It’s April and like the weather, my thoughts and feelings change from sunny to rainy more often than I prefer. When I came back from New Zealand, I had all these great plans: I would hike more in my own country, I would blog weekly, I wouldn’t be so stressed out about my job. Could I be a new person?
No, off course not. Already in New Zealand, I realised that change is most difficult to realise in your normal life, which easily triggers old habits.
When walking alone in the mountains at the other side of the world, it was so much easier to choose things that were good for me, and not choose things that I thought I needed to do. Even there, I struggeled with the pressure that I put on myself. Choosing for more rest days, on which I enjoyed spending the day coffee drinking and reading was in contrast with my self-image of being ‘an outdoorsy person’. “Hello, you’re in New Zealand for heaven’s sake, you should go on a hike today” my critical inner voice told me. More and more I learned to be friendlier to myself and to accept that I could be an outdoor person, but not all the time, and particularly not when it’s pouring rain. I like some luxury from time to time and frankly, I prefer my bunkbed and Indian food over camping and hiking when the weather forcast is terrible. And that’s okay.
So what about doing what’s good for me, and – in line with that – making new outdoor plans back at home?
For starters, I decided not to join the 1000km walking challenge. Based on a British facebook group aiming to walk 1000 miles in a year, Dutch outdoor blogger Bregje Schipper brought this cool initiative to the Netherlands an started a Dutch facebook group to walk 1000 kilometres in 2017. Almost 3000 people joined the group and I was tempted to do so as well, because I’m sure it could help me to get outside more often. However, I also know that my thrive for competition may make me way too focused on chasing kilometres instead of walking for fun. I might start to feel pressure or even worse, feel badly when I decide not to walk.
So what will be my challenges to get oustide?
Running every (other) day
As with walking, I could get competitive with running as well. I set goals that are too ambitiously, which consequently lead to fealure and skipping running all together. Recently, I thought I should start running again because it has the same therapeutic working as walking has on me. I decided to go every day to make it a new routine. Like making coffee in the morning, I now also run in the morning. It perfectly fits with my natural rythm (I’m a morning person pur sang). Where I used to struggle to get my butt off the couch after a long day in the office, I now find myself being fierce and determined to put on my running shoes within minutes after waking up. I don’t run a lot, sometimes it’s only ten minutes, but even ten minutes of running make me feel better and it is great way to start the day! As running every day can be injury prone, it also forces me to take it slow, listen to my body, and run for fun!

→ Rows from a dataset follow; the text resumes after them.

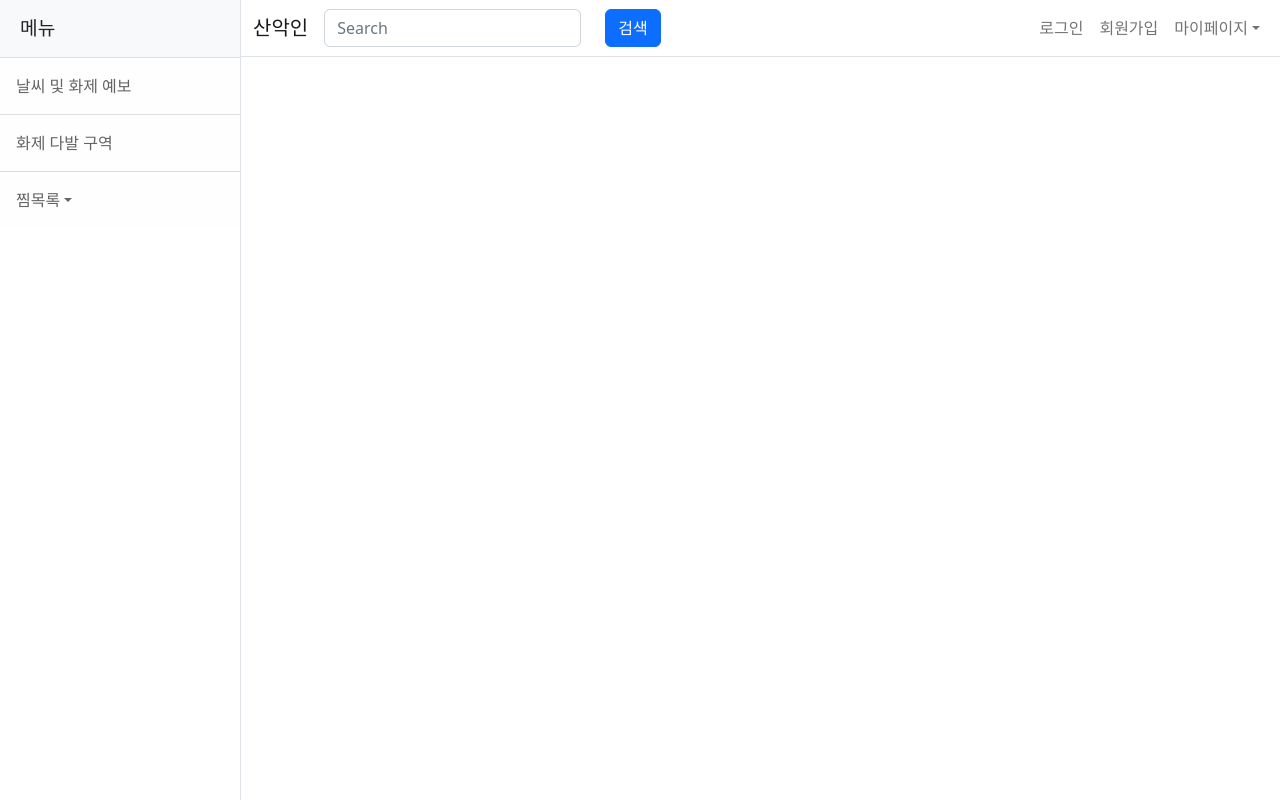
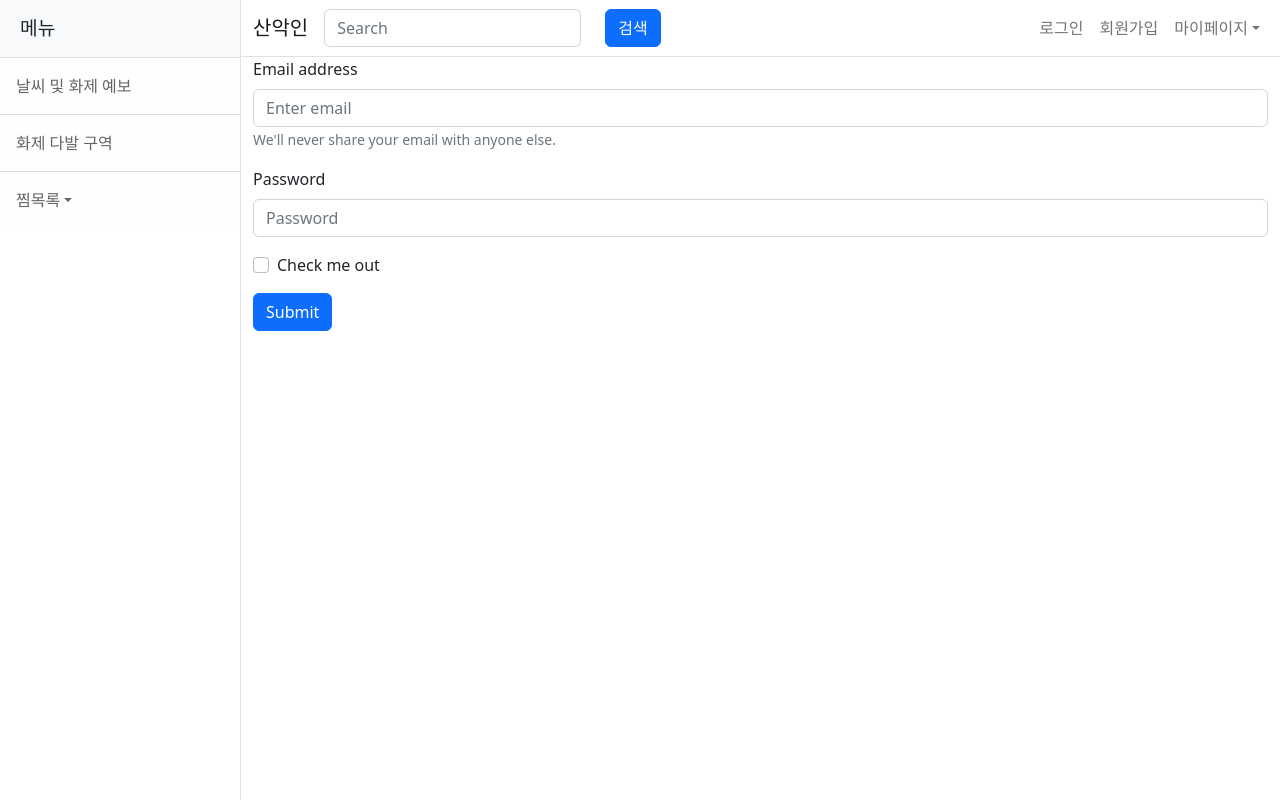
Before and after one commit to tmd4314/demo, a React (Create React App) app in the folder src/main/frontend/: page /login in a window 1280 px wide. Built offline with nearby package versions, Linux system fonts and the light colour scheme.

Commit message:
App.js, Login.js, Navbar.js -> 로그인 feat

```diff
--- a/src/main/frontend/src/App.js
+++ b/src/main/frontend/src/App.js
@@ -6,6 +6,7 @@ import { Container } from 'react-bootstrap';
 import Sidebar from './bar/Sidebar';
 import Navbar from './bar/Navbar';
 import HomePage from './pages/Homepage';
+import Login from './pages/Login';
 // import Fire from './pages/Fire';
 
 function App() {
@@ -18,6 +19,7 @@ function App() {
           <Container>
             <Routes>
               <Route exact path="/" element={<HomePage />} />
+              <Route exact path="/login" element={<Login />} />
             </Routes>
           </Container>
         </div>
--- a/src/main/frontend/src/bar/Navbar.js
+++ b/src/main/frontend/src/bar/Navbar.js
@@ -26,7 +26,7 @@ function NavbarComponent() {
         </Nav>
         <Navbar.Collapse id="basic-navbar-nav" className="justify-content-end">
           <Nav>
-            <Nav.Link href="#home">로그인</Nav.Link>
+            <Nav.Link href="/login">로그인</Nav.Link>
             <Nav.Link href="#link">회원가입</Nav.Link>
             <NavDropdown title="마이페이지" id="basic-nav-dropdown">
                 <NavDropdown.Item href="#action/3.1">회원 수정</NavDropdown.Item>
--- /dev/null
+++ b/src/main/frontend/src/pages/Login.js
@@ -0,0 +1,29 @@
+import Button from 'react-bootstrap/Button';
+import Form from 'react-bootstrap/Form';
+
+function Login() {
+    return (
+        <Form>
+            <Form.Group className="mb-3" controlId="formBasicEmail">
+                <Form.Label>Email address</Form.Label>
+                <Form.Control type="email" placeholder="Enter email" />
+                <Form.Text className="text-muted">
+                    We'll never share your email with anyone else.
+                </Form.Text>
+            </Form.Group>
+
+            <Form.Group className="mb-3" controlId="formBasicPassword">
+                <Form.Label>Password</Form.Label>
+                <Form.Control type="password" placeholder="Password" />
+            </Form.Group>
+            <Form.Group className="mb-3" controlId="formBasicCheckbox">
+                <Form.Check type="checkbox" label="Check me out" />
+            </Form.Group>
+            <Button variant="primary" type="submit">
+                Submit
+            </Button>
+        </Form>
+    );
+}
+
+export default Login;
```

Buying a car
Getting a car is one of my insights from New Zealand. Silly? I don’t think so! I just realised that being dependent on public transport makes us less motivated to go on a hike in the weekend. We live in the Western part of the Netherlands, the most urban area of the country. Sitting in a bus and train for hours is holding me back for going on a hike. So guess what? We’ll get a car soon and hopefully start to discover more of the Dutch national parks! For sure, I’d like to walk another section of the Holland’s Coastal Path, but I also have the area around Nijmegen, the Utrechtse Heuvelrug and Kennemerland in mind.
Exploring new outdoor activities
From time to time, I think it’s good to try something new. During our last days of hiking in Norway last year, we had to climb a little bit. There was a rope to hold on too, but I preferred to grab the rocks and surpised myself by not being afraid, but actually enjoy it. When I walked the Te Araroa trail, I met Kate and Max, who became my trail siblings and appeared to be avid climbers. These experiences and meetings inspired me to follow an introduction workshop indoor climbing. It sure was not the last time I went climbing!
For now, I’m starting to explore the Netherlands and its outdoor possibilities, and I’ll be back in May for a next blog. Similar to being overambitious in running and walking, my perfectionistic tendency of setting unrealistic high goals that lead to procastrination, self-oppression and feelings of failure, I started avoiding to blog even though I love writing. Like running for fun, I want to write for fun. So this means setting a realistic goal of blogging once a month. Hope to see you back then and in the meanwhile, I would love to hear your outdoor ideas, dreams, and plans!